Armas Clifford Markkula wrote the Apple marketing blueprint and it’s beautiful in its clarity and simplicity. I love how the philosophy leads with empathy. It is all about connecting with humans—we have to do that before we can impress anyone or sell them a thing.
How did Markkula know these things and end up making it a centerpiece of his work at Apple? According to the Computer History Museum, Markkula always considered ethics in business to be of paramount concern. He brought those ideas to Apple, and years later he helped fund the establishment of the Markkula Center for Applied Ethics at Santa Clara University. Today it is the largest ethics center in the world.
Ethics? Empathy? Yes and yes again. The bottom line is it pays to be a humanist at heart. Until we care about the people in our audience and spend the time to truly get to know them, we won’t understand what moves them.
Markkula’s second pillar—the need for rigorous focus and making hard choices—is the essence of strategy, yet few companies practice it with any rigor, or to use his language, too few of us “religiously stick to our plans.”
His third pillar is the easiest one to make happen. To “impute” brand value simply requires an investment in brand guidelines and the deeply held belief that every touchpoint matters, including “brochures, manuals, and other collateral.”
To sum up, we can learn from Apple and begin to incorporate parts, if not all, of their sage advice. Care more is the company’s fundamental lesson. Care more about people, more about processes and systems, and more about every little detail. That’s acting like Apple and that’s also why so few companies ever take a page from this winner’s book. It’s too hard to care that much.
Seriously. The problem with caring deeply and acting meticulously is it typically takes more time and money. You don’t “advertise like a successful company” without spending top dollar on the best talent and taking the time to consider all their wild ideas.

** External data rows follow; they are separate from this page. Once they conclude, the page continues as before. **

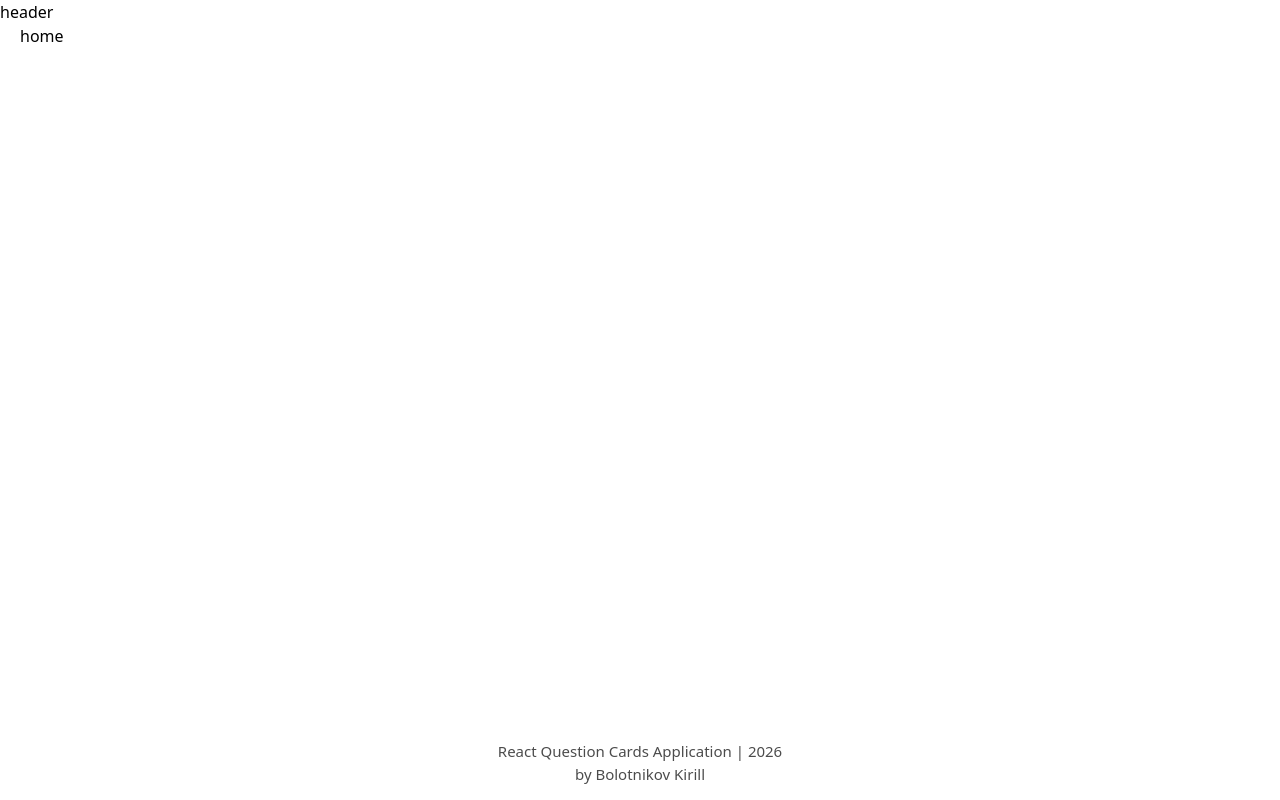
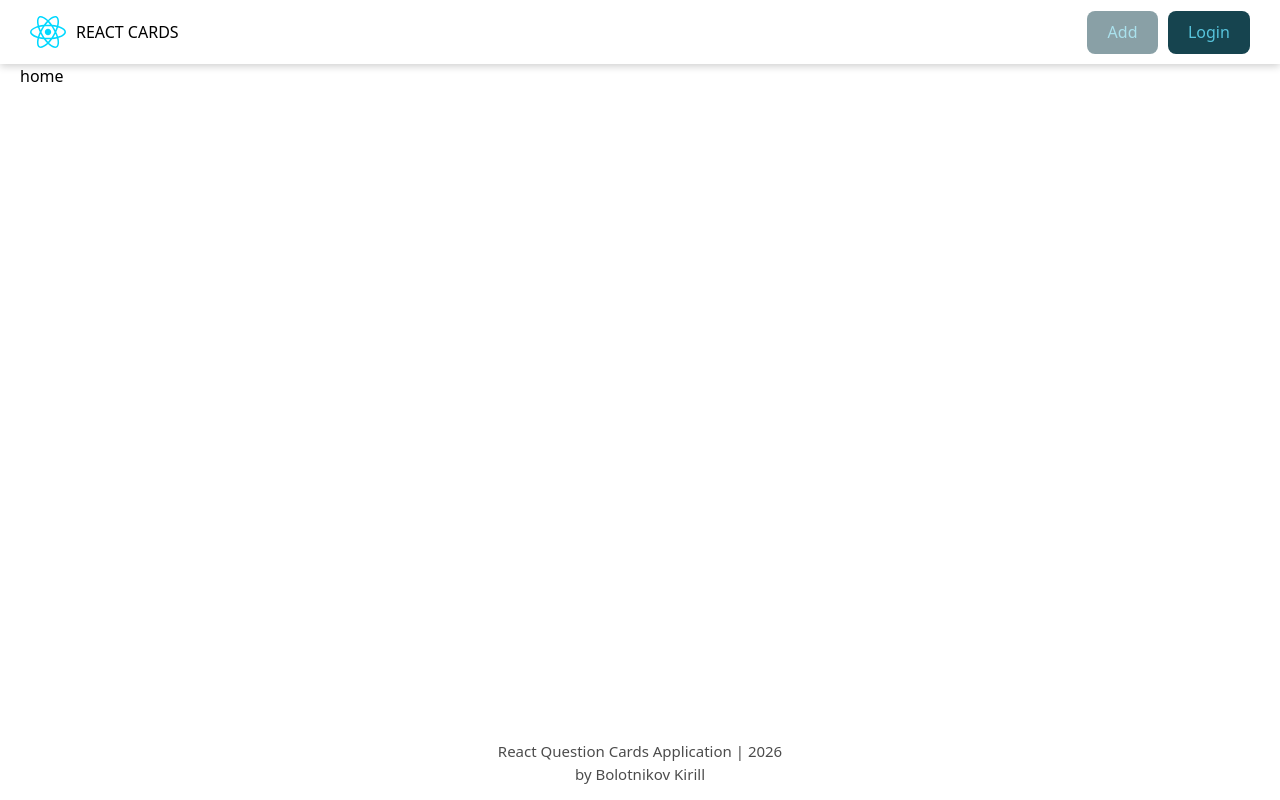
Before and after one commit to waystronstandoff-sketch/react-app, a React (Vite) app: page / in a window 1280 px wide. Built offline with nearby package versions, Linux system fonts and the light colour scheme.

Commit message:
header and button implementation

```diff
--- a/components/Button/Button.jsx
+++ b/components/Button/Button.jsx
@@ -1,18 +1,9 @@
-import { } from 'react';
 import cls from "./Button.module.css";
 
-// const inlineStyles = {
-//     color: "lightsalmon",
-//     backgroundColor: "grey"
-// }
 
-const isPrimary = true;
-
-export const Button = ({ onClick, children }) => {
-    // console.log(props)
-
+export const Button = ({ onClick, children, isActive, isDisabled }) => {
     return (
-      <button className={`${cls.btn} ${isPrimary ? cls.primary : ""}`} onClick={onClick}
+      <button className={`${cls.btn} ${isActive ? cls.active : ""}`} onClick={onClick} disabled={isDisabled}
       > {children} </button>
     );
 };
--- a/components/Button/Button.module.css
+++ b/components/Button/Button.module.css
@@ -1,7 +1,30 @@
 .btn {
-    background-color: blueviolet;
+    background-color: var(--btn-bg-color);
+    color: var(--btn-text-color);
+    padding: 0.6em 1.2em;
+    border-radius: 8px;
+    border: 1px solid transparent;
+    font-size: 1em;
+    cursor: pointer;
+    transition: border-color .25s;
+    font-family: inherit;
+    font-weight: 500;
+    user-select: none;
+}
+.btn:hover {
+    border-color: #2f2f2f;
+}
+.btn:focus,
+.btn:focus-visible {
+    outline: 4px auto #2f2f2f;
+}
+.btn:disabled {
+    opacity: .5;
+    pointer-events: none;
+    user-select: none;
 }
 
-.primary {
-    background-color: cadetblue;
+.active {
+    color: #000;
+    background-color: #ce7e1d;
 }
--- /dev/null
+++ b/components/Button/index.jsx
@@ -0,0 +1 @@
+export { Button } from './Button'
--- /dev/null
+++ b/components/Header/Header.jsx
@@ -0,0 +1,20 @@
+import { Button } from '../Button';
+import cls from './Header.module.css';
+import ReactLogo from '../../src/assets/react.svg'
+
+export const Header = () => {
+
+    return (
+      <header className={cls.header}>
+        <p>
+            <img src={ReactLogo} alt="react logo" />
+            <span>React Cards</span>
+        </p>
+
+        <div className={cls.headerButton}>
+            <Button isDisabled> Add </Button>
+            <Button> Login </Button>
+        </div>
+      </header>
+    );
+};
--- /dev/null
+++ b/components/Header/Header.module.css
@@ -0,0 +1,27 @@
+.header {
+    display: flex;
+    width: 100%;
+    height: 70px;
+    box-shadow: 0 2px 8px 0 rgba(0, 0, 0, .2);
+    justify-content: space-between;
+    align-items: center;
+    padding: 0 30px;
+    background-color: var(--main-bg-color);
+
+    p {
+        display: flex;
+        justify-content: center;
+        align-items: center;
+        gap: 10px;
+        text-transform: uppercase;
+        cursor: pointer;
+        user-select: none;
+    }
+}
+
+.headerButton {
+    display: flex;
+    justify-content: center;
+    align-items: center;
+    gap: 10px;
+}
--- /dev/null
+++ b/components/Header/index.jsx
@@ -0,0 +1 @@
+export { Header } from './Header';
--- a/components/MainLayout/MainLayout.jsx
+++ b/components/MainLayout/MainLayout.jsx
@@ -1,3 +1,4 @@
+import { Header } from "../Header";
 import cls from "./MainLayout.module.css";
 import { Outlet } from "react-router-dom";
 
@@ -6,7 +7,7 @@
 
     return (
     <div className={cls.mainLayout}>
-        <header> header </header>
+        <Header />
         <div className={cls.mainWrapper}>
             <main className={cls.main}>
                 <Outlet />
--- a/src/index.css
+++ b/src/index.css
@@ -1,6 +1,9 @@
 :root {
   --main-bg-color: #23272F;
   --text-color: #fff;
+
+  --btn-bg-color: #383b3f;
+  --btn-text-color: #fff;
 
   font-family: system-ui, Avenir, Helvetica, Arial, sans-serif;
   line-height: 1.5;
@@ -38,11 +41,17 @@
   :root {
     --main-bg-color: #fff;
     --text-color: #000;
+
+    --btn-bg-color: #16444f;
+    --btn-text-color: #57C4DC;
   }
 }
 @media (prefers-color-scheme: dark) {
   :root {
     --main-bg-color: #23272F;
     --text-color: #fff;
+
+    --btn-bg-color: #383b3f;
+    --btn-text-color: #fff;
   }
 }
```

Caring deeply is also an added pressure on the team to always perform at the highest level (and thus an added pressure on management to properly support the team). Therefore, it’s an exceptional thing to do, to truly care.